# [Entries provided]
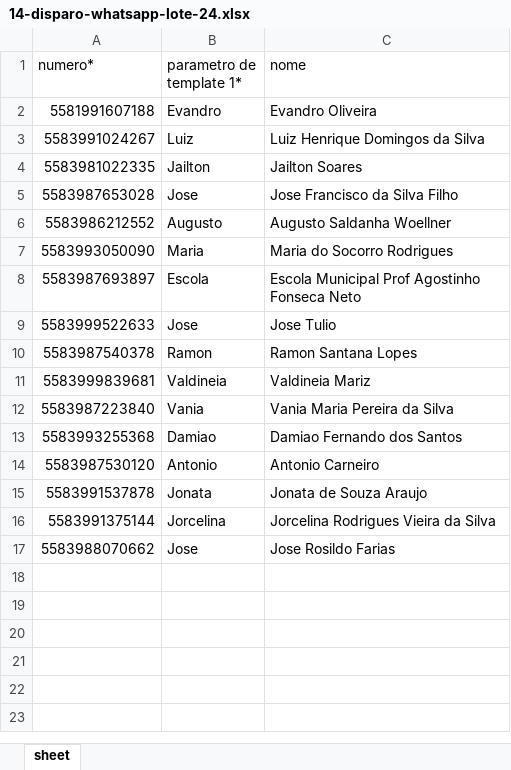
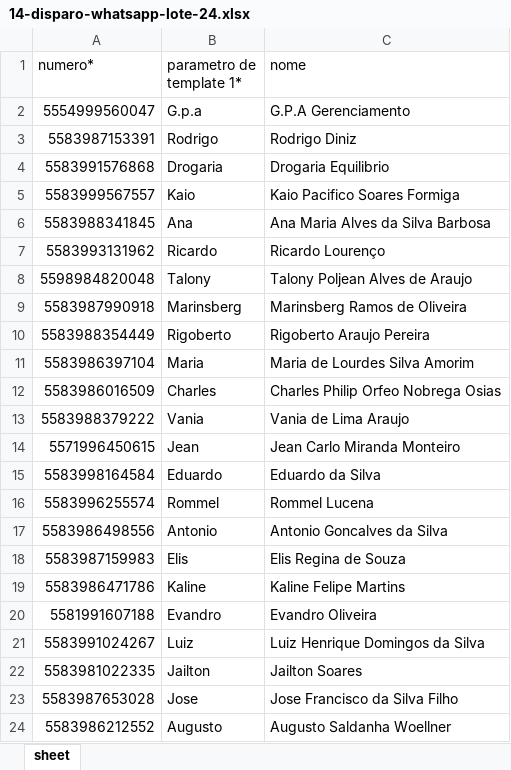
Before and after one commit to pillarmatcon/pillar-squad, an Excel workbook: Operacional/clientes/construmais/outputs/10-2026/Arquivos/14-disparo-whatsapp/14-disparo-whatsapp-lote-24.xlsx, sheet sheet, drawn as a sheet; only a part is shown; the shorter side is filled out with more unchanged rows; values as stored, in another font and other column widths than the file's, no borders; the diff names each change by its address in the sheet, - before the commit and + after, or states it on an @@ line.

```diff
--- a/Operacional/clientes/construmais/outputs/10-2026/Arquivos/14-disparo-whatsapp/14-disparo-whatsapp-lote-24.xlsx (sheet sheet)
+++ b/Operacional/clientes/construmais/outputs/10-2026/Arquivos/14-disparo-whatsapp/14-disparo-whatsapp-lote-24.xlsx (sheet sheet)
+row 2: 5554999560047 | G.p.a | G.P.A Gerenciamento
+row 3: 5583987153391 | Rodrigo | Rodrigo Diniz
+row 4: 5583991576868 | Drogaria | Drogaria Equilibrio
+row 5: 5583999567557 | Kaio | Kaio Pacifico Soares Formiga
+row 6: 5583988341845 | Ana | Ana Maria Alves da Silva Barbosa
+row 7: 5583993131962 | Ricardo | Ricardo Lourenço
+row 8: 5598984820048 | Talony | Talony Poljean Alves de Araujo
+row 9: 5583987990918 | Marinsberg | Marinsberg Ramos de Oliveira
+row 10: 5583988354449 | Rigoberto | Rigoberto Araujo Pereira
+row 11: 5583986397104 | Maria | Maria de Lourdes Silva Amorim
+row 12: 5583986016509 | Charles | Charles Philip Orfeo Nobrega Osias
+row 13: 5583988379222 | Vania | Vania de Lima Araujo
+row 14: 5571996450615 | Jean | Jean Carlo Miranda Monteiro
+row 15: 5583998164584 | Eduardo | Eduardo da Silva
+row 16: 5583996255574 | Rommel | Rommel Lucena
+row 17: 5583986498556 | Antonio | Antonio Goncalves da Silva
+row 18: 5583987159983 | Elis | Elis Regina de Souza
+row 19: 5583986471786 | Kaline | Kaline Felipe Martins
```
Also changed, not shown: Operacional/clientes/construmais/outputs/10-2026/Arquivos/14-disparo-whatsapp/14-disparo-whatsapp-controle.xlsx, Operacional/clientes/construmais/outputs/10-2026/Arquivos/14-disparo-whatsapp/14-disparo-whatsapp-lote-10.xlsx, 24 other files.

# [Task objective]
In the listing above, how many of the lines contain the string "disparo"? Respond with the number alone.

# [Response area]
4